The Knights Templar cartel, steadily diversifying into other businesses, became so successful at exporting iron ore to China that the Mexican Navy in November had to move in and take over the port in Lazaro Cardenas, a city that has become one of the gang’s main cash generators.
This steel making centre, drug smuggling hot spot and home of a rapidly growing container port in the western state of Michoacan occupies a strategic position on the Pacific coast, making it a natural gateway for burgeoning trade with China.
Lazaro Cardenas opened to container traffic just a decade ago, and with a harbour deep enough to berth the world’s largest ships, it already aims to compete with Los Angeles to handle Asian goods bound for the U.S. market.

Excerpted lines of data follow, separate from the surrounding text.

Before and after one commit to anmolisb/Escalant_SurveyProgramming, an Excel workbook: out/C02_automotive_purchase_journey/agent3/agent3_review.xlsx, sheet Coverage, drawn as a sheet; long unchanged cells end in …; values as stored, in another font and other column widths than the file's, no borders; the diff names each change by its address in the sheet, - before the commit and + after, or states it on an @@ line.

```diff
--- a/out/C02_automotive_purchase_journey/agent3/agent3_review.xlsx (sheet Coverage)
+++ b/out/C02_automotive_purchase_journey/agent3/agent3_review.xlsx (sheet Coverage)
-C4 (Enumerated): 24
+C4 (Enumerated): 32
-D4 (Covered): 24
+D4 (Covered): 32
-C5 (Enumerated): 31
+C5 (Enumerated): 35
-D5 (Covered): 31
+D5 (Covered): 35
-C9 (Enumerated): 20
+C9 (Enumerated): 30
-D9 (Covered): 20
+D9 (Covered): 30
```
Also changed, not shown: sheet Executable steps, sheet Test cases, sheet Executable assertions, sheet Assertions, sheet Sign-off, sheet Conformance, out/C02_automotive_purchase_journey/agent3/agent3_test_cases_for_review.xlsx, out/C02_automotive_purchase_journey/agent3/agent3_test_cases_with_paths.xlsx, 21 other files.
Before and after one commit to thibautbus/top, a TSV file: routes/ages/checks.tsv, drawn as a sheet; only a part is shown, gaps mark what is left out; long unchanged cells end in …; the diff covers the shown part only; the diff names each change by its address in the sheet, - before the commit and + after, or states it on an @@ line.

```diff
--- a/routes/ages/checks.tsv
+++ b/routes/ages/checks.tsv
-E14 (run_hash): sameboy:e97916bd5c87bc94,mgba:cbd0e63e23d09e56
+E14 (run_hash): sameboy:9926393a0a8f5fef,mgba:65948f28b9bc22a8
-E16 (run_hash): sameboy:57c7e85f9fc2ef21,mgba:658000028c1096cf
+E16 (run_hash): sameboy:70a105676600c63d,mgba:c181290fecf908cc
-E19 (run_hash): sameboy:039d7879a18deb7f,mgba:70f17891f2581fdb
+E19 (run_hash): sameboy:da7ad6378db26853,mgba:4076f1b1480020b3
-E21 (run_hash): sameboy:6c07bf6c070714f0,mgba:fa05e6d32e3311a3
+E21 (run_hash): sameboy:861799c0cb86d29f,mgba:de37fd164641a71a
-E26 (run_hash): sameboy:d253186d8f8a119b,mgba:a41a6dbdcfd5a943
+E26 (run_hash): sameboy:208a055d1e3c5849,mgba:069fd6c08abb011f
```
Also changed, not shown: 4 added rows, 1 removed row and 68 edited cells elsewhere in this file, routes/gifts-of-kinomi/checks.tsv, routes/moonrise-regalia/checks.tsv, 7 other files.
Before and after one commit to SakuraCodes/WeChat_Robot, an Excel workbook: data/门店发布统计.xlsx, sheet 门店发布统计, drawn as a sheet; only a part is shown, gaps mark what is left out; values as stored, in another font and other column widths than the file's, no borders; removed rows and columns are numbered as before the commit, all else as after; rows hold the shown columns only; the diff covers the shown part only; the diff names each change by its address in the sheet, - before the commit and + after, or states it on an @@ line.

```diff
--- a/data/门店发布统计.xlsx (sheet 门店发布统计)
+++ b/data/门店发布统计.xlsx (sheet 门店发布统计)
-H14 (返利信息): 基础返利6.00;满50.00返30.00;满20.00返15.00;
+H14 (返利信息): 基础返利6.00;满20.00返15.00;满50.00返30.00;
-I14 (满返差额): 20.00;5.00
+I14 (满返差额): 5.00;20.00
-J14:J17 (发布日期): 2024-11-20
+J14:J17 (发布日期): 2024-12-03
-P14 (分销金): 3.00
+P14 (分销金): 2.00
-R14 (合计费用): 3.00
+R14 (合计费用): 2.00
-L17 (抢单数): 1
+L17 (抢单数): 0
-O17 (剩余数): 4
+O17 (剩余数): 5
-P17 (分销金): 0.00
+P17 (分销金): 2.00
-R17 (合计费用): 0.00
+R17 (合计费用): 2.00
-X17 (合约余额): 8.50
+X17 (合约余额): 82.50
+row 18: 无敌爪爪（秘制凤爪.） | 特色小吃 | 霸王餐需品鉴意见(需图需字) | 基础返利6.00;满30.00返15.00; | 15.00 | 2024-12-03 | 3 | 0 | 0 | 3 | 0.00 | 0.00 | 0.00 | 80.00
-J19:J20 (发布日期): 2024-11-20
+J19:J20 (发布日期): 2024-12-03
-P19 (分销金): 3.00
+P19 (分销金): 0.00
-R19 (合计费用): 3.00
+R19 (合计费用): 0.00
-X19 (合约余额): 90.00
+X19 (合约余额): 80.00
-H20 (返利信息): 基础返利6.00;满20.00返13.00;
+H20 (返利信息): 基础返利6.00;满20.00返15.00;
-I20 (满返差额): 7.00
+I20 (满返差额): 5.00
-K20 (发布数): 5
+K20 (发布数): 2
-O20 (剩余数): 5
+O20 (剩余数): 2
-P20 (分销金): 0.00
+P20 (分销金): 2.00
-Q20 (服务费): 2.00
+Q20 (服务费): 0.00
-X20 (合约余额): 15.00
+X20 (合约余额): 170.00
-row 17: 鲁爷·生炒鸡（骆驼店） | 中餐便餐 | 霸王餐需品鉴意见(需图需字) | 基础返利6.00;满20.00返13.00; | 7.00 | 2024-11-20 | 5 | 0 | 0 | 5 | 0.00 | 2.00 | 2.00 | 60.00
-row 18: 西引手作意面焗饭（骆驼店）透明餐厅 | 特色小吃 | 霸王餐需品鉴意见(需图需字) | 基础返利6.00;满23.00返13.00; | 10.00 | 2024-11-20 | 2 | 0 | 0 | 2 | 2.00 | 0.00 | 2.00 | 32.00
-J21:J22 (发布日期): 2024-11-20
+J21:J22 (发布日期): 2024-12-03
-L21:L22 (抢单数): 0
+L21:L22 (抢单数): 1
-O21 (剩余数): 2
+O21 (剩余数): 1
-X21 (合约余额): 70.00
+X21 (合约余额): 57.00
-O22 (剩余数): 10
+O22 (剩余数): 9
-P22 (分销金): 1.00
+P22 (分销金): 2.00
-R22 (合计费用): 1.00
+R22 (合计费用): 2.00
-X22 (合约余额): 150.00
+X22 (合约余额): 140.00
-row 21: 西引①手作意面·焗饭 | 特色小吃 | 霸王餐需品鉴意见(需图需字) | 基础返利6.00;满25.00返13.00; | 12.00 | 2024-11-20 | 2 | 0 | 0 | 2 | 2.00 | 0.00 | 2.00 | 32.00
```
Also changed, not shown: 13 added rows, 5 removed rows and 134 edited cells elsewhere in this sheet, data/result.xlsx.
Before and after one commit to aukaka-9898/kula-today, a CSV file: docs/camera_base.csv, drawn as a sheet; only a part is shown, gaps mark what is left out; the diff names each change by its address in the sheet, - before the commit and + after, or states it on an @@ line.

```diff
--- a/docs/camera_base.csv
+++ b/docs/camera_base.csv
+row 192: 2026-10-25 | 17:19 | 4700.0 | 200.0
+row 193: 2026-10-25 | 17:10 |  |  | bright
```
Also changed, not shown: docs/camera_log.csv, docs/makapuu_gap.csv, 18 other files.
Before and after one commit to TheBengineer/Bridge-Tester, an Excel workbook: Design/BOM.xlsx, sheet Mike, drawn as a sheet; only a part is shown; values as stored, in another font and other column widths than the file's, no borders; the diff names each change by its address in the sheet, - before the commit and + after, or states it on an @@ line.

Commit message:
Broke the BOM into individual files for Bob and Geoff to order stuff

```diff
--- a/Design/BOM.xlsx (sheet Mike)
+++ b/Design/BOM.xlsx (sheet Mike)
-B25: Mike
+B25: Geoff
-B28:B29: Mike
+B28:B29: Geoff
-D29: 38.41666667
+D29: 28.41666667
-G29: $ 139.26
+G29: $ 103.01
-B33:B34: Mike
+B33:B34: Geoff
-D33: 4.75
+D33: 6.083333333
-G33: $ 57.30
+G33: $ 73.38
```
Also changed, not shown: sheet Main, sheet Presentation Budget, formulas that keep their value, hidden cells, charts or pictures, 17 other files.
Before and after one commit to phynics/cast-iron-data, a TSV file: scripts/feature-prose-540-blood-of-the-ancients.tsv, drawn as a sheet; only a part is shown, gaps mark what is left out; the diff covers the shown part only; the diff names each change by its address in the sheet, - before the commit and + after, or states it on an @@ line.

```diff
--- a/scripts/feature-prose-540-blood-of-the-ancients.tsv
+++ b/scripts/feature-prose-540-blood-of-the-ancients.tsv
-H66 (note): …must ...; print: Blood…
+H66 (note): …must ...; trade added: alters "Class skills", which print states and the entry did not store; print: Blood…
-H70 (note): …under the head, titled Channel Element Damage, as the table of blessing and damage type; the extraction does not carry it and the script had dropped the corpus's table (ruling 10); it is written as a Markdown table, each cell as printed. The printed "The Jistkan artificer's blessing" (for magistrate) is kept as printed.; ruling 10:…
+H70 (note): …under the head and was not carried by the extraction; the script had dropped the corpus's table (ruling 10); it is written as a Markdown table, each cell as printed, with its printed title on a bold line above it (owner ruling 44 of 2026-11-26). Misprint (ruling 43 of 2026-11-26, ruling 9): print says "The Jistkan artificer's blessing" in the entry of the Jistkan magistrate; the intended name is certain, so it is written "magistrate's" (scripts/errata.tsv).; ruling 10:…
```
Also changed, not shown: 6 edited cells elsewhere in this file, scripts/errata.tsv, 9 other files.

But that future is in doubt unless the government can restore order and win its struggle with the Knights Templar, who took their name from a medieval military order that protected Christian pilgrims during the Crusades.
Mexico’s biggest producer of iron ore, Michoacan state is a magnet for Chinese traders feeding demand for steel in their homeland. But the mines also created an opportunity for criminal gangs, such as the Knights Templar, looking to broaden their revenue base into more legitimate businesses.
“The mines were mercilessly exploited, and the ore was leaving. But not in rafts or launches – it was going via the port, through customs, on ships,” said Michoachan’s governor, Fausto Vallejo, soon after the Navy occupied the port on November 4.
Already a thriving criminal enterprise adept at corrupting local officials and squeezing payments from businesses, developers and farmers, the Knights took to mining with aplomb, according to entrepreneurs and miners working around the port.
Hidden behind mountain roads about an hour from Lazaro Cardenas, one small town mustered hundreds of trucks this year to lead the gang’s scramble to the port, a local miner said.
That town – Arteaga – is the birthplace of Servando Gomez, the former school teacher who leads the Knights Templar.
Gomez understood the potential of Lazaro Cardenas, which was a village best known for its coconuts until the government decided to build a steelworks there 40 years ago.
The gang’s trucks sped around Michoacan’s iron mines to supply Chinese buyers, helping to push ore exports to 4 million tonnes by October from 1-1.5 million tonnes a year previously.
Their business rests on several pillars, according to accounts of local officials, miners and entrepreneurs.
Firstly, the Knights controlled how the ore moved, having imposed protection charges on local transport unions after becoming the dominant gang in the city a few years ago.
It also helped local prospectors stake claims to mine areas either unclaimed by others or beyond the control of the existing concession-holders. Then the Knights took their cut.
Finally, the gang pressured customs officials to ensure the ore passed through the port smoothly.
“Most of the groups mining are Knights Templar or belong to them. They have the whole chain,” a local official told Reuters.
Fueled by the appetite of Chinese buyers, about half the mining in the area was done without proper permits this year, said the official, speaking on condition of anonymity.
Those who talk openly can pay dearly. In April, an official at steel maker ArcelorMittal <ISPA.AS> who local businessmen said had reported illegal mining to authorities was shot dead.
One prospector from Arteaga, who asked to remain anonymous, said he ran a mine selling unprocessed iron ore to Chinese traders for $32 per tonne, giving him a profit of about $5-7 per tonne. By the time it reached China, the buyers could expect to sell the ore for a profit of around $15 per tonne, he estimated.
Because the Knights Templar control much of the local iron supply, the gang has pressured Chinese buyers to purchase ore from them or face reprisals, said a Mexican government security official who spoke on condition of anonymity.